## WHAT IS BEING ASKED
Please report how many lines below contain "izolasyon", writing nothing except the number.

## RECORDS PROVIDED
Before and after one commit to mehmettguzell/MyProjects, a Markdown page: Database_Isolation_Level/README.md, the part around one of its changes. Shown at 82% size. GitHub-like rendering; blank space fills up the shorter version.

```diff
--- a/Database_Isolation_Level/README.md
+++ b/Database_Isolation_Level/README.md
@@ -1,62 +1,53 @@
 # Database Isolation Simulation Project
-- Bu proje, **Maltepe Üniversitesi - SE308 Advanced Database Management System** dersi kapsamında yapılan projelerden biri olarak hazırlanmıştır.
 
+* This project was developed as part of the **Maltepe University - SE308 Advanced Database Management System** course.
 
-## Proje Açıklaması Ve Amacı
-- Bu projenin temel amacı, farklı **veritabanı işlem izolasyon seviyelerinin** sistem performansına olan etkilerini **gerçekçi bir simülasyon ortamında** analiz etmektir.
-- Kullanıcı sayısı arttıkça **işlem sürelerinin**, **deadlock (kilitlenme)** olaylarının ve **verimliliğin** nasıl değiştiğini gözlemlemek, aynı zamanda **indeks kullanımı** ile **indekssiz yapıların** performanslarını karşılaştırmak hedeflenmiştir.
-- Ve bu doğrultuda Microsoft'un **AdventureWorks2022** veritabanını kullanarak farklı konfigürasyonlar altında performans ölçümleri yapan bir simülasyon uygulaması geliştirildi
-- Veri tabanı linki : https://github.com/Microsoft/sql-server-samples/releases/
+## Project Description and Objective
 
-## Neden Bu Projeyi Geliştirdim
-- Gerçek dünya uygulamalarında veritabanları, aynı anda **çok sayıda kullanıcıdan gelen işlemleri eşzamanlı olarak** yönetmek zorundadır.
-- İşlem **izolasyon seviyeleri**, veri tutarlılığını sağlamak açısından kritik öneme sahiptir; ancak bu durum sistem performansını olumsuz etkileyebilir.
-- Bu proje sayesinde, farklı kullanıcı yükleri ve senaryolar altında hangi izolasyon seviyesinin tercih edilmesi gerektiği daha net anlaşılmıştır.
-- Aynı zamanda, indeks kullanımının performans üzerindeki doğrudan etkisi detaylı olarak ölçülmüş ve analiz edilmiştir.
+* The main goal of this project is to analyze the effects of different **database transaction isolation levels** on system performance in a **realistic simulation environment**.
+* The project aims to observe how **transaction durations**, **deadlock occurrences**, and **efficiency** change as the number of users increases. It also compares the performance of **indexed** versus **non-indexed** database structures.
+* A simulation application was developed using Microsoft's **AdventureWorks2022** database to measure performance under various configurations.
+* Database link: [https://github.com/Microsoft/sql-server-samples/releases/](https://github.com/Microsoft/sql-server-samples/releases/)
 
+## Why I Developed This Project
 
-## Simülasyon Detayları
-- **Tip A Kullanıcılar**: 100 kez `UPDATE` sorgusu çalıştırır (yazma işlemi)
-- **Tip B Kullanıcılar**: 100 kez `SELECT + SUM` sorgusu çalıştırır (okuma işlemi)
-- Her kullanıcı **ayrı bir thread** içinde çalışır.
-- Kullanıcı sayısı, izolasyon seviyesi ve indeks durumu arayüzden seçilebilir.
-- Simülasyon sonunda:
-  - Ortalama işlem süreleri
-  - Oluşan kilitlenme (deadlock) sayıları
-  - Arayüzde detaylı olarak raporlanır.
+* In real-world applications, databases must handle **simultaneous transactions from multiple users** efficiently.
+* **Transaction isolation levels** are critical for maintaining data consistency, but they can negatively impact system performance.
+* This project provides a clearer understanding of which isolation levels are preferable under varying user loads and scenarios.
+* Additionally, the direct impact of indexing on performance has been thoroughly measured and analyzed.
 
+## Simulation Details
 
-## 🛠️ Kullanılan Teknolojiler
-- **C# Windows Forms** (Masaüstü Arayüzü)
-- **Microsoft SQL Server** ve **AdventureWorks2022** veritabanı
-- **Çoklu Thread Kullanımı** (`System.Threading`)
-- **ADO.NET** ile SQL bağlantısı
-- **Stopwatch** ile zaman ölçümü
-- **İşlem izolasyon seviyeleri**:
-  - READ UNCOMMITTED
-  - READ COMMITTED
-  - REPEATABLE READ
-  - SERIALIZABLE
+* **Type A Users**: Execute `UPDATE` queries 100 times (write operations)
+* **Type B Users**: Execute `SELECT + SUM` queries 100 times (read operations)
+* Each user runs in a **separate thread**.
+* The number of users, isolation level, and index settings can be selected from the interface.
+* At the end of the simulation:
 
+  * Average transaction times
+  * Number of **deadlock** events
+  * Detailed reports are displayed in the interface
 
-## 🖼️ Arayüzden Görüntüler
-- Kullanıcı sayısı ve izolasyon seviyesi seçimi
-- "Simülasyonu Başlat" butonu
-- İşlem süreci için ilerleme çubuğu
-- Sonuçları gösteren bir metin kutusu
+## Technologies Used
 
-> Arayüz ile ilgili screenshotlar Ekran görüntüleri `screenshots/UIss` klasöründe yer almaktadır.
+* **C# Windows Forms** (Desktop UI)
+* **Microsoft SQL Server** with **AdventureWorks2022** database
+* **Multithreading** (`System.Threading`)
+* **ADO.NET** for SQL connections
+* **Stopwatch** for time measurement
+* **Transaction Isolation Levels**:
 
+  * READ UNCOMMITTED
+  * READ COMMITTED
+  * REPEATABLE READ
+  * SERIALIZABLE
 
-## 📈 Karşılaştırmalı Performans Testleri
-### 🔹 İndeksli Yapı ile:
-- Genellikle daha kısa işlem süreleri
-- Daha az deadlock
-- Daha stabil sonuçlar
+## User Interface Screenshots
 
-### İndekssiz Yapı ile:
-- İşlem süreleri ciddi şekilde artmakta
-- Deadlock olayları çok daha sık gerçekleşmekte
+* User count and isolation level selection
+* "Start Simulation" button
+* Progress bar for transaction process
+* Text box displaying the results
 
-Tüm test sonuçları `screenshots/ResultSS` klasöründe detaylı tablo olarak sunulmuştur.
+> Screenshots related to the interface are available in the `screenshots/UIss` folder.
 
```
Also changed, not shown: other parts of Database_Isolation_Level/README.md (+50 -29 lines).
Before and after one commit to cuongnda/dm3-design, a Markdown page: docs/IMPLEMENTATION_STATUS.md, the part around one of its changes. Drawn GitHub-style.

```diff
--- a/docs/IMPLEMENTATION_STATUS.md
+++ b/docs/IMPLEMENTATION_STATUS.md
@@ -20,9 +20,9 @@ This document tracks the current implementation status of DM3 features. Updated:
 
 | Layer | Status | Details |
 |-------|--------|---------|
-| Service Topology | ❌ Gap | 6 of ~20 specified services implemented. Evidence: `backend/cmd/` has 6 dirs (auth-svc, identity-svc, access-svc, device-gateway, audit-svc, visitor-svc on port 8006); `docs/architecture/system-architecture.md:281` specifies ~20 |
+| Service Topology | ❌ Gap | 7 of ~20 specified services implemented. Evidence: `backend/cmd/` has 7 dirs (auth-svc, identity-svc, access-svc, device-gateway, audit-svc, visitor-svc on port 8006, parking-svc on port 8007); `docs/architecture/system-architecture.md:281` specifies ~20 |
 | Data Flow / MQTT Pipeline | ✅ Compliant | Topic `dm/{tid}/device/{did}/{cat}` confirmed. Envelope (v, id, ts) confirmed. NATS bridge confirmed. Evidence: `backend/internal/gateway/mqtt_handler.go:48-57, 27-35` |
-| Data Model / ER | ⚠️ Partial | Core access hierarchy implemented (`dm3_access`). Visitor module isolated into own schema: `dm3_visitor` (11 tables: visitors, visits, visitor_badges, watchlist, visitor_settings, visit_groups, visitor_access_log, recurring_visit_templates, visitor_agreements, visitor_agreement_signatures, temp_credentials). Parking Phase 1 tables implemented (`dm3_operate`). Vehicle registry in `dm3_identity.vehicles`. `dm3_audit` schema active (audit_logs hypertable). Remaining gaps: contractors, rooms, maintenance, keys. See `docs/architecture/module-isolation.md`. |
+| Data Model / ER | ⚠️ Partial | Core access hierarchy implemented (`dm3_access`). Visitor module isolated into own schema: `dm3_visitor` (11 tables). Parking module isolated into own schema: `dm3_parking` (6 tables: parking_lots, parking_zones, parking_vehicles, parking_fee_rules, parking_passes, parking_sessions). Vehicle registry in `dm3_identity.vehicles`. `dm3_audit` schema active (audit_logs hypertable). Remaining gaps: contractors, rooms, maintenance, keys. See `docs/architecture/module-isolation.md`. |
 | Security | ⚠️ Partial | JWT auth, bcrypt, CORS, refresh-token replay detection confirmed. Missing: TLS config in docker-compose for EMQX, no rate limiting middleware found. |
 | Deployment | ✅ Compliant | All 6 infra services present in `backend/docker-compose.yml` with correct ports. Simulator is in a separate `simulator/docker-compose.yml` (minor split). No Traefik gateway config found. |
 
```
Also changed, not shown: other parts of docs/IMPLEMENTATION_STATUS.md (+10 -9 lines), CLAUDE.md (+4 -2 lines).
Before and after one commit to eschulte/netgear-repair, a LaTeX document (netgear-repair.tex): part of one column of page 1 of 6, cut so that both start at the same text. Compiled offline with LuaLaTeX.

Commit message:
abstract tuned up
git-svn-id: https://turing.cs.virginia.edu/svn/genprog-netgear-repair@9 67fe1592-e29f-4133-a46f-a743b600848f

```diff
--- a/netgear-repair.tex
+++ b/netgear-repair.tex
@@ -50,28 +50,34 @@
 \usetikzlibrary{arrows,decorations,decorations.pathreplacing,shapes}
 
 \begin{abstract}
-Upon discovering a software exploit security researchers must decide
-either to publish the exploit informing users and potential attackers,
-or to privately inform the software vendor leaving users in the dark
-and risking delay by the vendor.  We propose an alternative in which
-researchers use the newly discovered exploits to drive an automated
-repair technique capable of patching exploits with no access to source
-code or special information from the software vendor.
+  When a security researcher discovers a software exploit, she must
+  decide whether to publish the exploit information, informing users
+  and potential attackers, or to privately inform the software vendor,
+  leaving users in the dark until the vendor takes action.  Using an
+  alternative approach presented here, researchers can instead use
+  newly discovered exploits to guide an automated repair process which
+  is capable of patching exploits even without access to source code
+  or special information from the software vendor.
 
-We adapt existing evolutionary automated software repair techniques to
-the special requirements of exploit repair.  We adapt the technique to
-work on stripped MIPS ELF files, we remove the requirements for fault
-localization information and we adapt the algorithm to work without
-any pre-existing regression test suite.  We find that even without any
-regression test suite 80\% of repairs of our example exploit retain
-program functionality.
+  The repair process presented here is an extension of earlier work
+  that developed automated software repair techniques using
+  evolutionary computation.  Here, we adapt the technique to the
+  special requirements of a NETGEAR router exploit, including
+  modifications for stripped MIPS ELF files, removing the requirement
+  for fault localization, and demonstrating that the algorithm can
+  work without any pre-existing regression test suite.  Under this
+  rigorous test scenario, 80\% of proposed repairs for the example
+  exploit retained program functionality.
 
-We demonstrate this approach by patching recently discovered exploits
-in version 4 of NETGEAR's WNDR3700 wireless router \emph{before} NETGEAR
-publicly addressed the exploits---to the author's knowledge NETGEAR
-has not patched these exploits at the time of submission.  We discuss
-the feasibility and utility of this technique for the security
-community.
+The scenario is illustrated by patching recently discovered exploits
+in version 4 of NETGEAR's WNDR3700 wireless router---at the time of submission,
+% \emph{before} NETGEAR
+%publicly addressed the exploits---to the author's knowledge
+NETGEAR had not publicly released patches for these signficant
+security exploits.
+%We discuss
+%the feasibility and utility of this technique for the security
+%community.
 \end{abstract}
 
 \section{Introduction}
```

## RESULT OF THIS EXERCISE
6